Sponsored by the Station of North Carolina, the once daily 7-car Carolinian, hauled by a GE Genesis P42DC, travels from Charlotte NC to New York NV via Durham and Washington DC. That journey time can be over 13 hrs, but the Durham-DC time is 6 hours 47 minutes and costs are $54-$61. Yes the journey is slow, relaxing if you have the time. The route between Charlotte and Raleigh is now owned by the state, known as the North Carolina Railroad (which in total owns 317 miles of track) with rights leased to Norfolk Southern to provide freight service.
The northbound Carolinian leaving Durham Station on it’s way to DC and New York. Photo Mick Capon.
Greyhound and Megabus
Unlike newcomers Megabus, the iconic Greyhound brand has been operating since 1914. The rapidly expanding Stagecoach owned company, introduced in 2006, is a huge success and by far the cheapest way to travel inter-city in North America. Megabus services are operated by Stagecoach owned Coach USA.
Both operate 4 non-stop journeys between Durham and DC daily. Megabus fares are around the $10-15 range and the fastest journey time is 4 hrs 50, the longest being 5 hrs 15. Vehicles used will be familiar to UK readers, the route being in the sole control of Van Hool Astromega TD925 81-seat double deckers.
DD725, a Van Hool Astromega of 2013. Photo

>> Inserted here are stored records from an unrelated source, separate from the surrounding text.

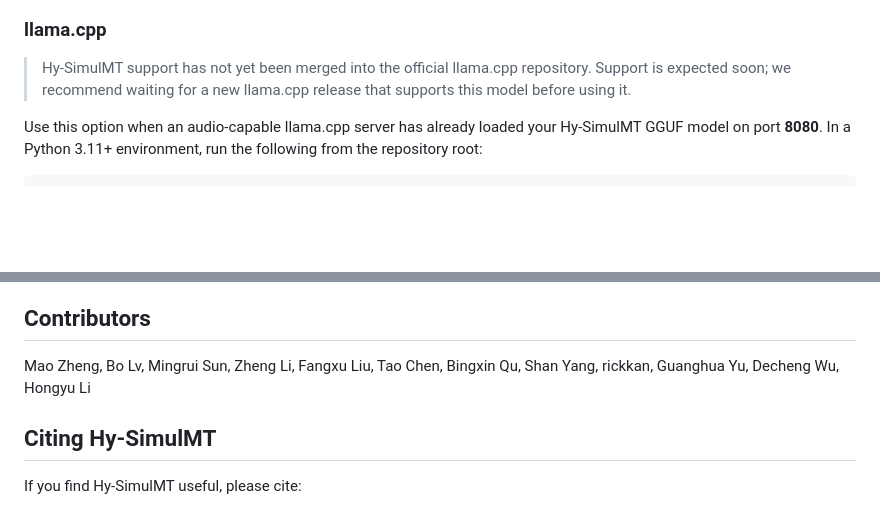
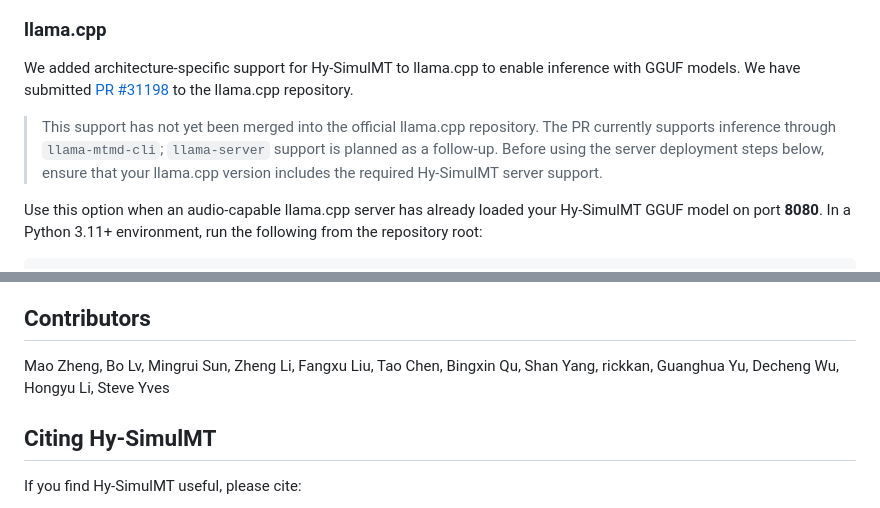
Before and after one commit to Tencent-Hunyuan/Hy-SimulMT, a Markdown page: README.md, 2 parts joined by grey strips. Rendered like a GitHub page; blank space fills up the shorter version.

Commit message:
Document llama.cpp support PR and credit Steve Yves

```diff
--- a/README.md
+++ b/README.md
@@ -308,7 +308,9 @@ and [TTS setup](SimulInfer/docs/TTS.en.md).
 
 ### llama.cpp
 
-> Hy-SimulMT support has not yet been merged into the official llama.cpp repository. Support is expected soon; we recommend waiting for a new llama.cpp release that supports this model before using it.
+We added architecture-specific support for Hy-SimulMT to llama.cpp to enable inference with GGUF models. We have submitted [PR #31198](https://github.com/ggml-org/llama.cpp/pull/31198) to the llama.cpp repository.
+
+> This support has not yet been merged into the official llama.cpp repository. The PR currently supports inference through `llama-mtmd-cli`; `llama-server` support is planned as a follow-up. Before using the server deployment steps below, ensure that your llama.cpp version includes the required Hy-SimulMT server support.
 
 Use this option when an audio-capable llama.cpp server has already loaded your
 Hy-SimulMT GGUF model on port **8080**. In a Python 3.11+ environment, run the
@@ -350,7 +352,7 @@ Use a separate Python environment for training.
 
 ## Contributors
 
-Mao Zheng, Bo Lv, Mingrui Sun, Zheng Li, Fangxu Liu, Tao Chen, Bingxin Qu, Shan Yang, rickkan, Guanghua Yu, Decheng Wu, Hongyu Li
+Mao Zheng, Bo Lv, Mingrui Sun, Zheng Li, Fangxu Liu, Tao Chen, Bingxin Qu, Shan Yang, rickkan, Guanghua Yu, Decheng Wu, Hongyu Li, Steve Yves
 
 ## Citing Hy-SimulMT
 
```
Also changed, not shown: README.zh-CN.md (+4 -2 lines).
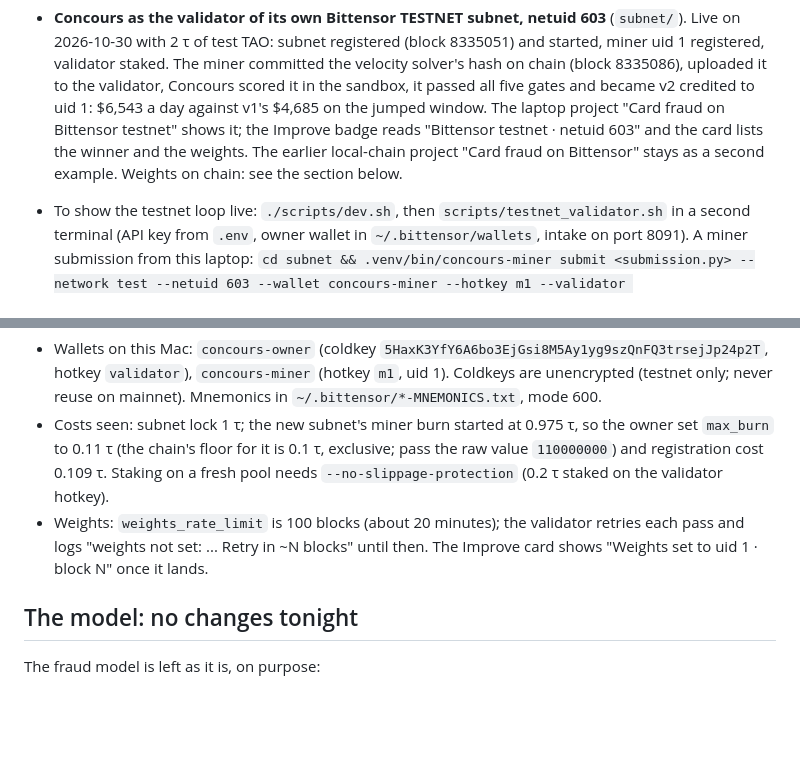
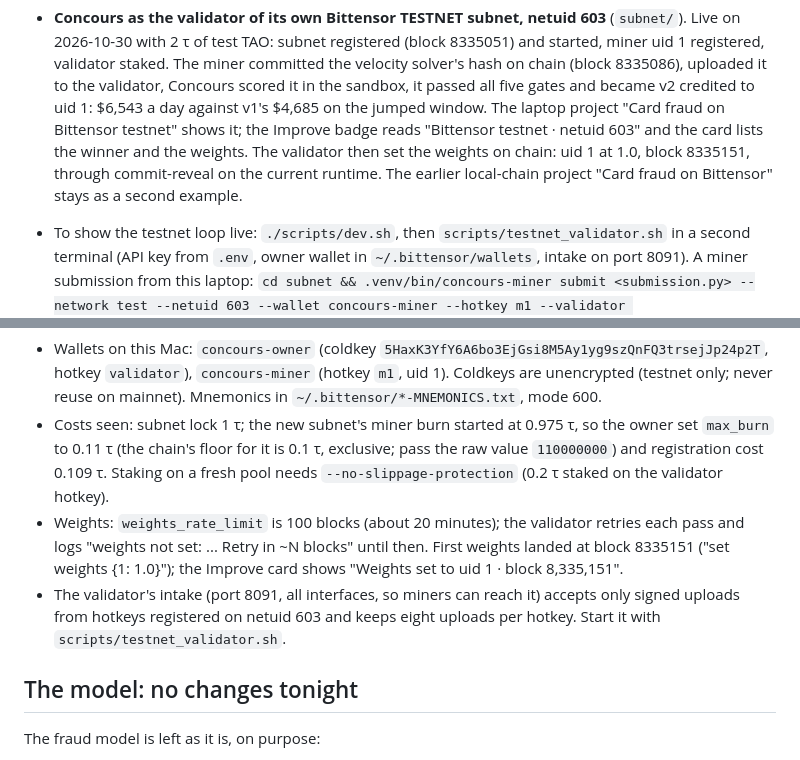
Before and after one commit to parry22/concours, a Markdown page: docs/JUDGE_DAY.md, 2 parts joined by grey strips. GitHub-like rendering; blank space fills up the shorter version.

Commit message:
Judge runbook: weights on chain at block 8335151, intake rules
Co-Authored-By: Claude Fable 5.1 <noreply@anthropic.com>

```diff
--- a/docs/JUDGE_DAY.md
+++ b/docs/JUDGE_DAY.md
@@ -142,8 +142,9 @@ only Macrocosmos can activate it, and they have not answered the issue or the em
   The miner committed the velocity solver's hash on chain (block 8335086), uploaded it to the validator, Concours
   scored it in the sandbox, it passed all five gates and became v2 credited to uid 1: $6,543 a day against v1's
   $4,685 on the jumped window. The laptop project "Card fraud on Bittensor testnet" shows it; the Improve badge
-  reads "Bittensor testnet · netuid 603" and the card lists the winner and the weights. The earlier local-chain
-  project "Card fraud on Bittensor" stays as a second example. Weights on chain: see the section below.
+  reads "Bittensor testnet · netuid 603" and the card lists the winner and the weights. The validator then set the
+  weights on chain: uid 1 at 1.0, block 8335151, through commit-reveal on the current runtime. The earlier local-chain
+  project "Card fraud on Bittensor" stays as a second example.
 - To show the testnet loop live: `./scripts/dev.sh`, then `scripts/testnet_validator.sh` in a second terminal
   (API key from `.env`, owner wallet in `~/.bittensor/wallets`, intake on port 8091). A miner submission from
   this laptop: `cd subnet && .venv/bin/concours-miner submit <submission.py> --network test --netuid 603 --wallet
@@ -174,8 +175,10 @@ Bittensor testnet subnet, netuid 603, where an outside miner's code became versi
   (the chain's floor for it is 0.1 τ, exclusive; pass the raw value `110000000`) and registration cost 0.109 τ.
   Staking on a fresh pool needs `--no-slippage-protection` (0.2 τ staked on the validator hotkey).
 - Weights: `weights_rate_limit` is 100 blocks (about 20 minutes); the validator retries each pass and logs
-  "weights not set: ... Retry in ~N blocks" until then. The Improve card shows "Weights set to uid 1 · block N"
-  once it lands.
+  "weights not set: ... Retry in ~N blocks" until then. First weights landed at block 8335151 ("set weights {1: 1.0}");
+  the Improve card shows "Weights set to uid 1 · block 8,335,151".
+- The validator's intake (port 8091, all interfaces, so miners can reach it) accepts only signed uploads from hotkeys
+  registered on netuid 603 and keeps eight uploads per hotkey. Start it with `scripts/testnet_validator.sh`.
 
 ## The model: no changes tonight
 
```
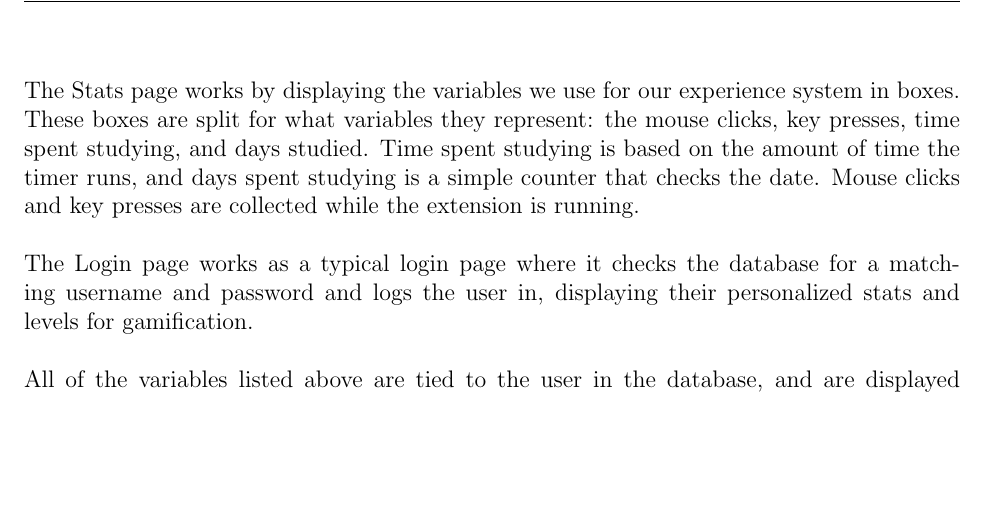
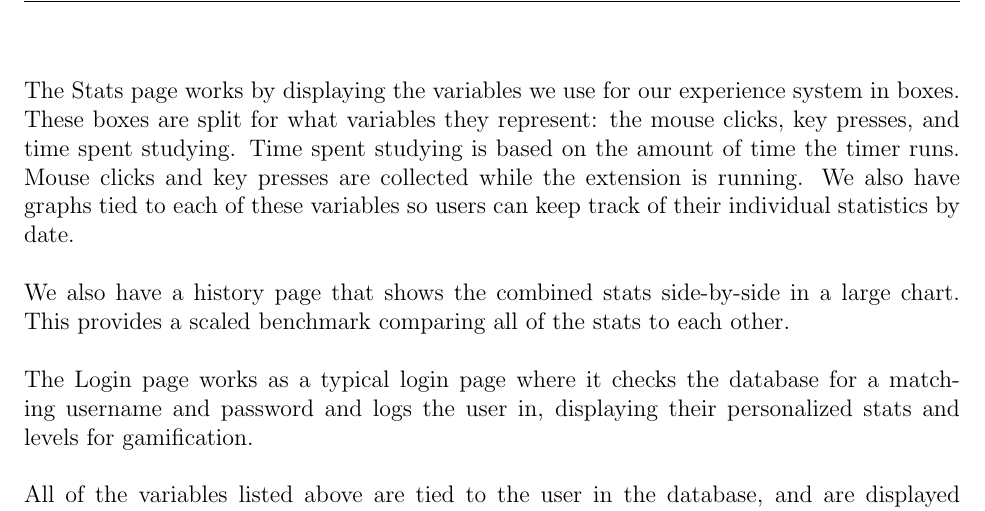
Before and after one commit to Ali13798/CSC450-Group-Project, a LaTeX document (report/project_report.tex): part of page 18 of 19, cut so that both start at the same text, the shorter picture padded with empty space. Compiled offline with pdfLaTeX.

Commit message:
Updated website 420 - 425. Added History page and graphs

```diff
--- a/report/project_report.tex
+++ b/report/project_report.tex
@@ -418,7 +418,8 @@ A variety of tests were performed to ensure the system behaves as expected, such
 
 \noindent \underline{Website} \\
 Our website contains 3 pages, a Home page, a Stats page, and a Login page. The Home page consists of a welcome box for the dynamic user and instructions on the site. It also contains the user’s dynamic name, current level and rank, next level and rank as well as rewards (if the level is a multiple of 5), and a progress wheel / percentage to show their current level.
-\\\\The Stats page works by displaying the variables we use for our experience system in boxes. These boxes are split for what variables they represent: the mouse clicks, key presses, time spent studying, and days studied. Time spent studying is based on the amount of time the timer runs, and days spent studying is a simple counter that checks the date. Mouse clicks and key presses are collected while the extension is running.
+\\\\The Stats page works by displaying the variables we use for our experience system in boxes. These boxes are split for what variables they represent: the mouse clicks, key presses, and time spent studying. Time spent studying is based on the amount of time the timer runs. Mouse clicks and key presses are collected while the extension is running. We also have graphs tied to each of these variables so users can keep track of their individual statistics by date.
+\\\\We also have a history page that shows the combined stats side-by-side in a large chart. This provides a scaled benchmark comparing all of the stats to each other.
 \\\\The Login page works as a typical login page where it checks the database for a matching username and password and logs the user in, displaying their personalized stats and levels for gamification.
 \\\\All of the variables listed above are tied to the user in the database, and are displayed based off of the profile that is signed in.
 \\\\
```
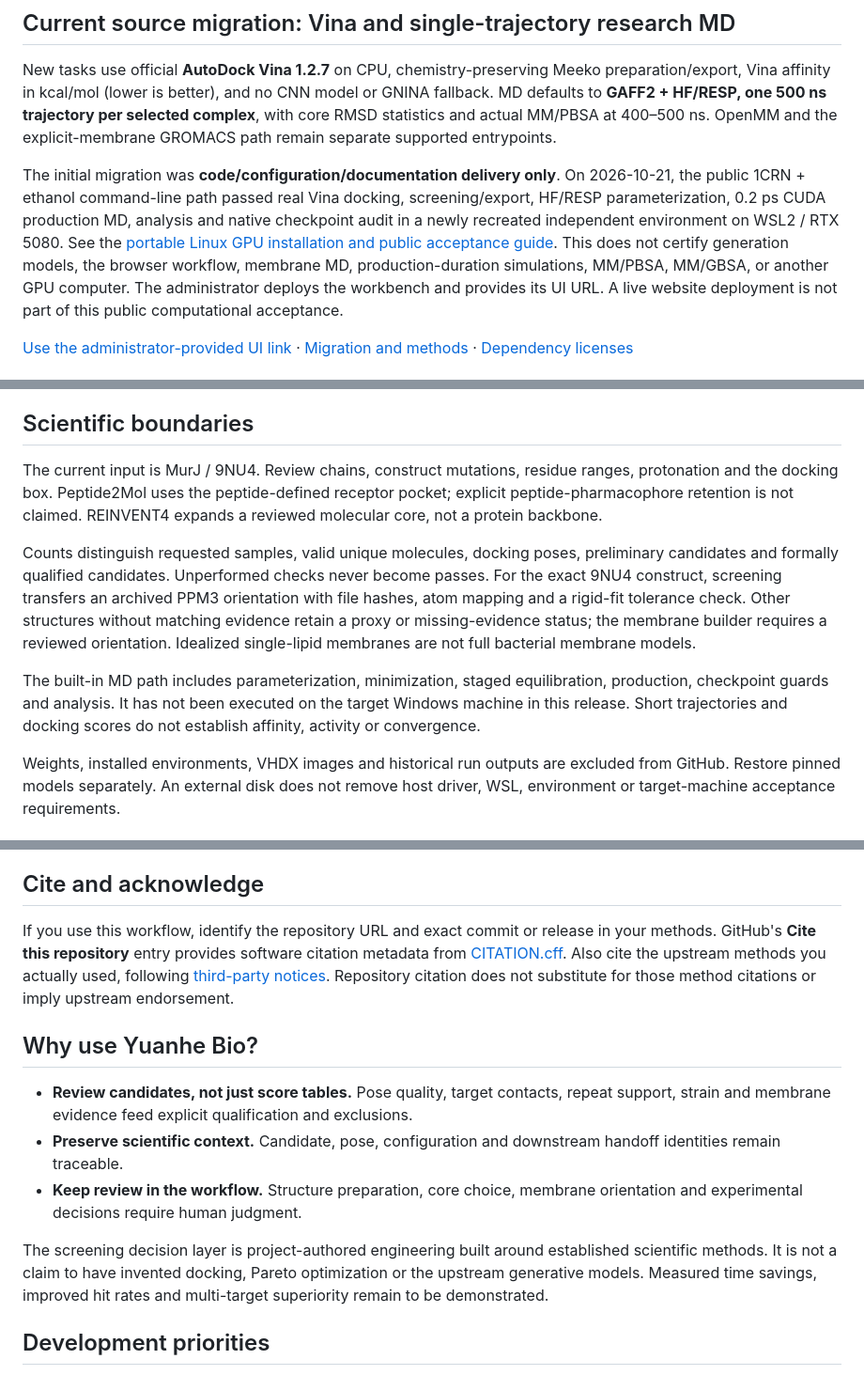
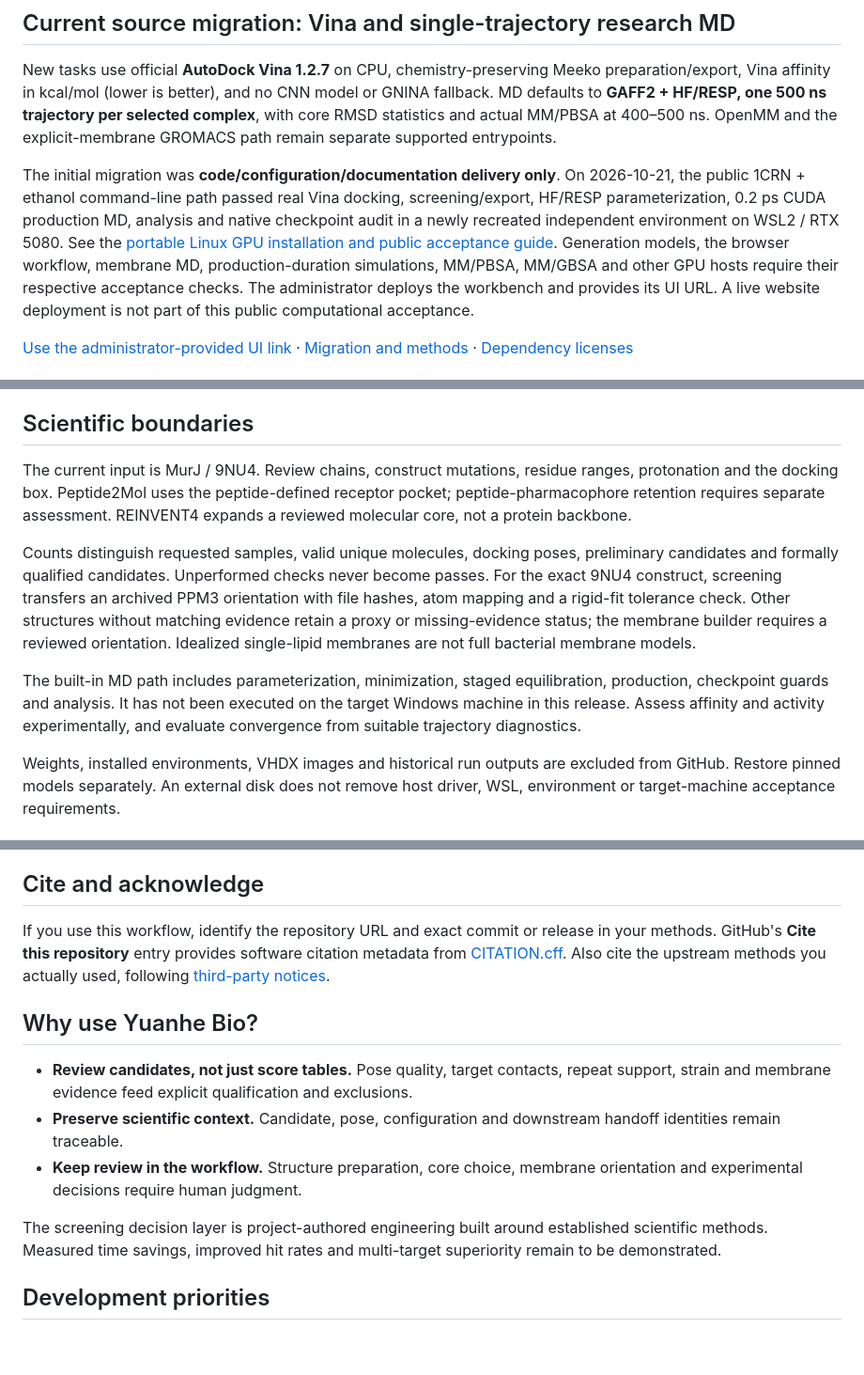
Before and after one commit to lzylumos-sudo/yuanhe-bio-workflow, a Markdown page: README.md, 3 parts joined by grey strips. Shown at 94% size. GitHub-like rendering; blank space fills up the shorter version.

```diff
--- a/README.md
+++ b/README.md
@@ -74,8 +73,8 @@ On 2026-10-21, the public 1CRN + ethanol command-line path passed real Vina dock
 screening/export, HF/RESP parameterization, 0.2 ps CUDA production MD, analysis and
 native checkpoint audit in a newly recreated independent environment on WSL2 / RTX 5080.
 See the [portable Linux GPU installation and public acceptance guide](deployment/public_minimal/README.md).
-This does not certify generation models, the browser workflow, membrane MD,
-production-duration simulations, MM/PBSA, MM/GBSA, or another GPU computer.
+Generation models, the browser workflow, membrane MD, production-duration simulations,
+MM/PBSA, MM/GBSA and other GPU hosts require their respective acceptance checks.
 The administrator deploys the workbench and provides its UI URL. A live website
 deployment is not part of this public computational acceptance.
 
@@ -155,11 +154,11 @@ static demo is distinct from the deployed research workbench.
 
 ## Scientific boundaries
 
-The current input is MurJ / 9NU4. Review chains, construct mutations, residue ranges, protonation and the docking box. Peptide2Mol uses the peptide-defined receptor pocket; explicit peptide-pharmacophore retention is not claimed. REINVENT4 expands a reviewed molecular core, not a protein backbone.
+The current input is MurJ / 9NU4. Review chains, construct mutations, residue ranges, protonation and the docking box. Peptide2Mol uses the peptide-defined receptor pocket; peptide-pharmacophore retention requires separate assessment. REINVENT4 expands a reviewed molecular core, not a protein backbone.
 
 Counts distinguish requested samples, valid unique molecules, docking poses, preliminary candidates and formally qualified candidates. Unperformed checks never become passes. For the exact 9NU4 construct, screening transfers an archived PPM3 orientation with file hashes, atom mapping and a rigid-fit tolerance check. Other structures without matching evidence retain a proxy or missing-evidence status; the membrane builder requires a reviewed orientation. Idealized single-lipid membranes are not full bacterial membrane models.
 
-The built-in MD path includes parameterization, minimization, staged equilibration, production, checkpoint guards and analysis. It has not been executed on the target Windows machine in this release. Short trajectories and docking scores do not establish affinity, activity or convergence.
+The built-in MD path includes parameterization, minimization, staged equilibration, production, checkpoint guards and analysis. It has not been executed on the target Windows machine in this release. Assess affinity and activity experimentally, and evaluate convergence from suitable trajectory diagnostics.
 
 Weights, installed environments, VHDX images and historical run outputs are excluded from GitHub. Restore pinned models separately. An external disk does not remove host driver, WSL, environment or target-machine acceptance requirements.
 
@@ -181,7 +180,7 @@ Ask usage questions and propose collaborations in [Discussions](https://github.c
 
 ## Cite and acknowledge
 
-If you use this workflow, identify the repository URL and exact commit or release in your methods. GitHub's **Cite this repository** entry provides software citation metadata from [CITATION.cff](CITATION.cff). Also cite the upstream methods you actually used, following [third-party notices](THIRD_PARTY_NOTICES.md). Repository citation does not substitute for those method citations or imply upstream endorsement.
+If you use this workflow, identify the repository URL and exact commit or release in your methods. GitHub's **Cite this repository** entry provides software citation metadata from [CITATION.cff](CITATION.cff). Also cite the upstream methods you actually used, following [third-party notices](THIRD_PARTY_NOTICES.md).
 
 ## Why use Yuanhe Bio?
 
@@ -189,7 +188,7 @@ If you use this workflow, identify the repository URL and exact commit or releas
 - **Preserve scientific context.** Candidate, pose, configuration and downstream handoff identities remain traceable.
 - **Keep review in the workflow.** Structure preparation, core choice, membrane orientation and experimental decisions require human judgment.
 
-The screening decision layer is project-authored engineering built around established scientific methods. It is not a claim to have invented docking, Pareto optimization or the upstream generative models. Measured time savings, improved hit rates and multi-target superiority remain to be demonstrated.
+The screening decision layer is project-authored engineering built around established scientific methods. Measured time savings, improved hit rates and multi-target superiority remain to be demonstrated.
 
 ## Development priorities
 
```
Also changed, not shown: other parts of README.md (+2 -3 lines), DEPLOY.md (+2 -2 lines).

No double-decks for Greyhound though but vehicles are a far cry from the Scenic Cruises of the 50s, Canadian built Prevosts and MCI (Motor Coach Industries) being used. Nothing lightweight about these beauties, but they are comfortable vehicles. Greyhound fares are more expensive between $28 and $37 depending on the time of travel, whilst journey times are somewhat slower, due to many more stops than the Megabus route, at between 7 hrs 15 and 8 hrs 35.
One of a batch of 90 Prevost X3-45’s recently delivered to Greyhound. Photo RVBusiness.com
Notwithstanding the hassle of driving and the obvious annual running costs, the trip by car is reasonably cheap and easy. I would expect to pay $19 for gas (petrol) and, depending on the time of day, make the trip in about 4 to 5 hrs. Within a couple of miles of my home I hit Interstate 85, switch to cruise control, then the I-95, the same route as Megabus but without the diversion into Richmond VA.
In conclusion, it can be seen that the Megabus option is attractive to many.
Finally a photograph of Durham Station. Opened in 2008. It serves all local, inter-city bus services and Amtrak. The Railroad station can be seen center right.